In the last week of December, Lakshya Sen was given copious amounts of bal mithai and singauri, sweets popular in Almora, not just by family and friends but strangers too who welcomed the 20-year-old back home in the hill town.
Though the shuttler from Uttarakhand had won multiple medals and titles in the past, this was different. After all, he was only the third Indian male in the history of the sport to medal (bronze) at the prestigious World Championships.
But 2021 is up and so are the felicitations. It’s been weeks since he made the semi-final in Huelva, Spain, and now the world No.17 has set his sight on a new target: the $400,000 India Open. The third seed remained on course by reaching his third consecutive semi-final, ousting the seasoned eighth seed HS Prannoy 14-21, 21-9, 21-14 in an hour at the Indira Gandhi Sports Complex here.
It is one thing conquering the world, quite another to overcome compatriots who know your game. That is how it was on Friday with two powerful, aggressive players going head-to-head. They had faced each other twice in the domestic circuit and had a 1-1 record. The result was Prannoy running away with the first game and being on the verge of a semi-final.
“Both of us were playing really fast, the pace of the game was really high, there was aggression because of which I made errors at crucial stages like at 13-all or 14-all. It cost me the game. I was not patient, gave away easy points,” said Sen.
That’s when Sen’s new Korean coach Yoo Yong-sung stepped in. Knowing Prannoy’s style of play, the two-time Olympic medallist told his protégé to not rush in, slow down the game and be patient. The advice worked and Sen pushed the contest into the decider. He used the same tactics in the third game and came out the winner in the first contest between the two in an international competition.
“My coach asked me not to worry, that it was still 50-50, the game wasn’t over, just cut down on the errors and start playing patiently by rallying it out. That worked well. From the second game to the third, I stuck to the plan of slowing it down which helped me close the game,” said Sen, who became only the second Indian after Chetan Anand to reach the men’s singles semis of India Open on debut.
Both the World Championship semi-final against Kidambi Srikanth and this tie against Prannoy had one thing in common—Sen refused to give up without a fight.
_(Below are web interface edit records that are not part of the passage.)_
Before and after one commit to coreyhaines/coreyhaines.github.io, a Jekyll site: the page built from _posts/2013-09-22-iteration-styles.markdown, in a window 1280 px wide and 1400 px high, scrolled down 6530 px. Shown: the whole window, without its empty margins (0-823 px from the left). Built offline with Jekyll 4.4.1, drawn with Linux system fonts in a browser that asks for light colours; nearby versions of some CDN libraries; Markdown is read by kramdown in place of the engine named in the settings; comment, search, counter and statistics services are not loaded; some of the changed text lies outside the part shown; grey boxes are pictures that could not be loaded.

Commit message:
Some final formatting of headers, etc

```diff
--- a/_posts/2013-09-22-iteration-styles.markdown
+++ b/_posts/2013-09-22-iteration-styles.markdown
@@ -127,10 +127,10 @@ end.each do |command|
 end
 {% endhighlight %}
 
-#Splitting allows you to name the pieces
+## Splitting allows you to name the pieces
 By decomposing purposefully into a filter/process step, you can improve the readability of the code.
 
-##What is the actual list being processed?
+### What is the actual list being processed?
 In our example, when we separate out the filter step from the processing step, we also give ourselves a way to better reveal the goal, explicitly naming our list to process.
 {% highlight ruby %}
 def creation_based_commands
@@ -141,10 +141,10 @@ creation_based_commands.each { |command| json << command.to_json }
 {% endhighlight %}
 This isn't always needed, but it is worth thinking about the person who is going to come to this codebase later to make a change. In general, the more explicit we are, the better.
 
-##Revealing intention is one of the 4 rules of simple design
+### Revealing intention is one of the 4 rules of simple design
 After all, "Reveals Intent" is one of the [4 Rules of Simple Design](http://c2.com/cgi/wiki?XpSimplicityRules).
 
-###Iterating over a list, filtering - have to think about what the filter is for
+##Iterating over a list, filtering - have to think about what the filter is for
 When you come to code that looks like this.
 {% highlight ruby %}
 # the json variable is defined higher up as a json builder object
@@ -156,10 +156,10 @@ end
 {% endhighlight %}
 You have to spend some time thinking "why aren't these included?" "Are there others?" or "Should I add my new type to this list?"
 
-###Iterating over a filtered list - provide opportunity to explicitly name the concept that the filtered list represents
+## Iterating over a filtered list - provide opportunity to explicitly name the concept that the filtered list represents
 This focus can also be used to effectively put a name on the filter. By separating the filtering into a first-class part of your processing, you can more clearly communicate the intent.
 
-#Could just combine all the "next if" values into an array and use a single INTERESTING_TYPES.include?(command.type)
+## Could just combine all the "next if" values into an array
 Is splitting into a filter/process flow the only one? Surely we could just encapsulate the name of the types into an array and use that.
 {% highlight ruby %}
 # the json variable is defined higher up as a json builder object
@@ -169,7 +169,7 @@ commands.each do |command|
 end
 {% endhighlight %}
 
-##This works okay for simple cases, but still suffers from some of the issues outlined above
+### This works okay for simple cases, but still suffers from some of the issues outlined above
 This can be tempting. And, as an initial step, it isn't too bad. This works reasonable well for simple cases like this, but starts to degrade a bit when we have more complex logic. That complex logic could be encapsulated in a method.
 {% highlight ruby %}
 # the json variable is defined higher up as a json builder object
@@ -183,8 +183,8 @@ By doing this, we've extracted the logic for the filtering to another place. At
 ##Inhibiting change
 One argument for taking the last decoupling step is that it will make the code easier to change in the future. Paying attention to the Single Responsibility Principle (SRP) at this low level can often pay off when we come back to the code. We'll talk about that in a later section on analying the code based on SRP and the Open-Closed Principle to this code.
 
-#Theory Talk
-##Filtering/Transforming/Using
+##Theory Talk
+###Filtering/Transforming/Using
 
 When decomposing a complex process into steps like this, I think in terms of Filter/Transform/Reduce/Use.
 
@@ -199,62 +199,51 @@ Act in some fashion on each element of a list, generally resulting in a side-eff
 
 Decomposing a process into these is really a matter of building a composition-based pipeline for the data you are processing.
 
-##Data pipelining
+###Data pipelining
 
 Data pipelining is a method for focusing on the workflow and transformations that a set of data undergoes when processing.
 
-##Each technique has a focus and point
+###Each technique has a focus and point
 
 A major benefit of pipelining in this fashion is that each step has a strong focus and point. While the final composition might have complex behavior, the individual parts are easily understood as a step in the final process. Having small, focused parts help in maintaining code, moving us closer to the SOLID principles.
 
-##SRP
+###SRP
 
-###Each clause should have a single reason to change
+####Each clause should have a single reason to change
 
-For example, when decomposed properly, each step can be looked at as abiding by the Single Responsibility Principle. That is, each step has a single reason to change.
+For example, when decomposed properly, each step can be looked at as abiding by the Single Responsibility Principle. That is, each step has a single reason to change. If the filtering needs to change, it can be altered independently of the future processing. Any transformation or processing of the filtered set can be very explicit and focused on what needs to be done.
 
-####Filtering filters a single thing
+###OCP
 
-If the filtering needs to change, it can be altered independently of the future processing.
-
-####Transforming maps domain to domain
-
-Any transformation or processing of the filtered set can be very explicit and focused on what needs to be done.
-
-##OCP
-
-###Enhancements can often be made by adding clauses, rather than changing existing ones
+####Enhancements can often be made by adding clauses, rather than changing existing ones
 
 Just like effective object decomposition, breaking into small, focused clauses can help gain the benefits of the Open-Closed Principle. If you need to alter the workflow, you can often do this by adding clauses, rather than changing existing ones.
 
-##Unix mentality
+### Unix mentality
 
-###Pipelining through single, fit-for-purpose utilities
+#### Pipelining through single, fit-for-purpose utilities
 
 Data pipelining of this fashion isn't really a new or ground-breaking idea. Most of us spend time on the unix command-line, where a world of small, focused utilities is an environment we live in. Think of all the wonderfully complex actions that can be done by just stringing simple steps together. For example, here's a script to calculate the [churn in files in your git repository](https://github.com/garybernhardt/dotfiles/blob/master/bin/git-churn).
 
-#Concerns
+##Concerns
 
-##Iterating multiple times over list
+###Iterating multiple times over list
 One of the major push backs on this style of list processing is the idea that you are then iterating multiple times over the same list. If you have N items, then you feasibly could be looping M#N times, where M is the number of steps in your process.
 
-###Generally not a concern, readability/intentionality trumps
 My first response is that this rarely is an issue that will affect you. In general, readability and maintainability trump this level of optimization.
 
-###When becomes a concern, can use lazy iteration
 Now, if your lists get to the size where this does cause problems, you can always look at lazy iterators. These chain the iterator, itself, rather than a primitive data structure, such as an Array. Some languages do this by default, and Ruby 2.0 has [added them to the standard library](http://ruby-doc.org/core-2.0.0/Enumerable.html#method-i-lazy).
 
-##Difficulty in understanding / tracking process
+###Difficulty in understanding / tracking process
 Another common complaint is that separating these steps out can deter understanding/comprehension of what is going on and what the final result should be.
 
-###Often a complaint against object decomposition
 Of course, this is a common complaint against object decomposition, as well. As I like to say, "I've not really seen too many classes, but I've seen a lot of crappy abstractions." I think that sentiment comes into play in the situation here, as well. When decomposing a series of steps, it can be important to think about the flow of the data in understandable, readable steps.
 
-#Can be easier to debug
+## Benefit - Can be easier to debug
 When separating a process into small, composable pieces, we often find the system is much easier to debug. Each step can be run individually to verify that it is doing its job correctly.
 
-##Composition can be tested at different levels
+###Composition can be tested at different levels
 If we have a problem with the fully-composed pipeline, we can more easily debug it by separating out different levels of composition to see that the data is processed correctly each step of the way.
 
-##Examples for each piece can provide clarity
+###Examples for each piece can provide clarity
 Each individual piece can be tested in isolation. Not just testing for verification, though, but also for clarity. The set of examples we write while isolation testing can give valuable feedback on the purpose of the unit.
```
“Prannoy bhaiya has a really good defence, he can rally it out. Both of them have a different style of game but Srikanth bhaiya is more attacking. From the net, he is very tricky,” said Sen.
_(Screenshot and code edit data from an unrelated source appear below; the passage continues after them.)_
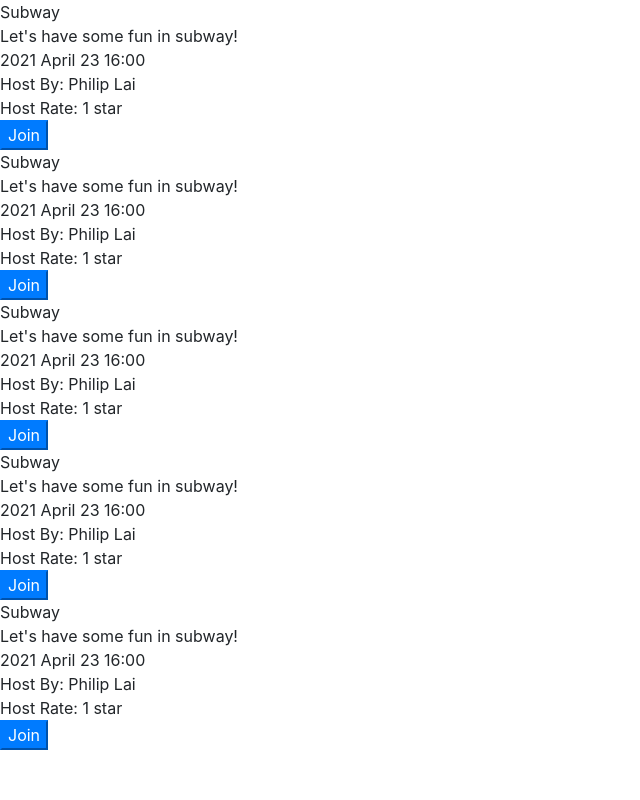
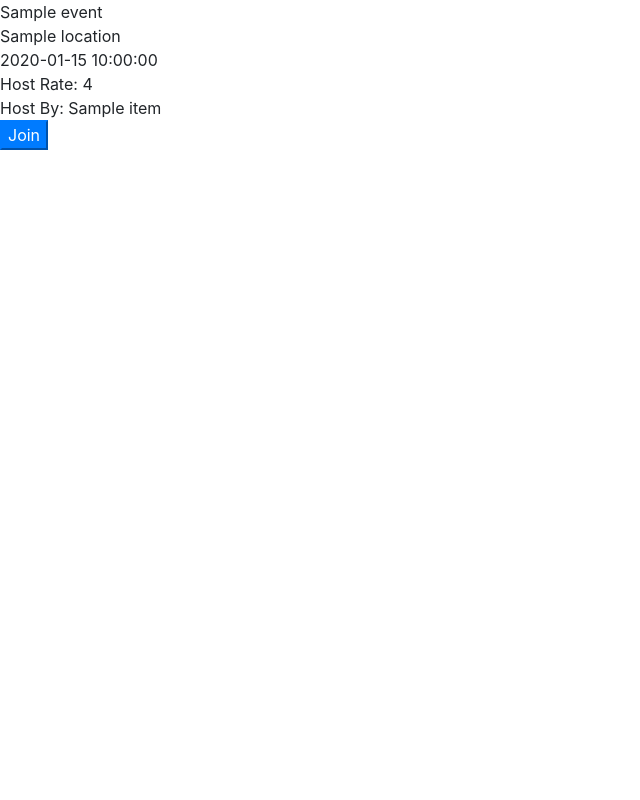
Before and after one commit to GinyWang/2021Hack-1, a Python web app: template Package/templates/room_list.html in a window 1280 px wide. Shown: the whole page, without its empty margins (0-640 px from the left). Run offline with Jinja, Linux system fonts and the light colour scheme; the template is opened without the code that fills it: most values are stand-ins (such as "Sample title", 1, 10 or a date in 2020); some libraries are stand-ins or nearby versions.

Commit message:
Update room_list.html

```diff
--- a/Package/templates/room_list.html
+++ b/Package/templates/room_list.html
@@ -5,6 +5,7 @@
     <meta http-equiv="X-UA-Compatible" content="IE=edge">
     <meta name="viewport" content="width=device-width, initial-scale=1.0">
     <title>roomList</title>
+
     <!-- Latest compiled and minified CSS -->
     <link rel="stylesheet" href="https://maxcdn.bootstrapcdn.com/bootstrap/4.5.2/css/bootstrap.min.css">
     <link rel = "stylesheet" href="style/room_list.css">
@@ -12,56 +13,21 @@
 <body>
     <div class="grid-container">
         <div class="grid-item">
-            <div class="bg">Subway</div>
-            <div class="title">Let's have some fun in subway!</div>
-            <div class="info">
-                <div class="date">2021 April 23 16:00</div>
-                <div class="host">Host By: Philip Lai</div>
-                <div class="rate">Host Rate: 1 star</div>
-            </div>
-            <button type="button" class="join btn-primary">Join</button>
+                {% for item in data %}
+                <div class="event">{{item.event}}</div>
+
+                <div class="info">
+                    <div class="location">{{item.location}}</div>
+                    <div class="time">{{item.time}}</div>
+                    <div class="rate">Host Rate: {{item.rate}}</div>
+                    <div class="host">Host By: {{item.name}}</div>
+                    <button type="button" class="join btn-primary">Join</button>
+                </div>
+
+
+
+                {% endfor %}
         </div>
-        <div class="grid-item">
-            <div class="bg">Subway</div>
-            <div class="title">Let's have some fun in subway!</div>
-            <div class="info">
-                <div class="date">2021 April 23 16:00</div>
-                <div class="host">Host By: Philip Lai</div>
-                <div class="rate">Host Rate: 1 star</div>
-            </div>
-            <button type="button" class="join btn-primary">Join</button>
-        </div>
-        <div class="grid-item">
-            <div class="bg">Subway</div>
-            <div class="title">Let's have some fun in subway!</div>
-            <div class="info">
-                <div class="date">2021 April 23 16:00</div>
-                <div class="host">Host By: Philip Lai</div>
-                <div class="rate">Host Rate: 1 star</div>
-            </div>
-            <button type="button" class="join btn-primary">Join</button>
-        </div>
-        <div class="grid-item">
-            <div class="bg">Subway</div>
-            <div class="title">Let's have some fun in subway!</div>
-            <div class="info">
-                <div class="date">2021 April 23 16:00</div>
-                <div class="host">Host By: Philip Lai</div>
-                <div class="rate">Host Rate: 1 star</div>
-            </div>
-            <button type="button" class="join btn-primary">Join</button>
-        </div>
-        <div class="grid-item">
-            <div class="bg">Subway</div>
-            <div class="title">Let's have some fun in subway!</div>
-            <div class="info">
-                <div class="date">2021 April 23 16:00</div>
-                <div class="host">Host By: Philip Lai</div>
-                <div class="rate">Host Rate: 1 star</div>
-            </div>
-            <button type="button" class="join btn-primary">Join</button>
-        </div>
-
     </div>
 
     <script type="text/javascript" src="//translate.google.com/translate_a/element.js?cb=googleTranslateElementInit"></script>
```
Sen’s consistency has also been remarkable. He has made the semi-finals in four of his last six tournaments and now has a brilliant chance of making the final as he faces Malaysian world No.60 Ng Tze Yong against whom the Indian has a 1-0 record.
Singaporean third seed Yeo Jia Min gave a walkover in women’s singles to Thai sixth seed Supanida Katethong due to high fever on Thursday while Russian Ekaterina Malkova and Anastasiia Shapovalova withdrew from Saturday’s semi-finals due to a back injury, against compatriots and third seeds Anastasiia Akchurina and Olga Morozova.
Courtesy – www.hindustantimes.com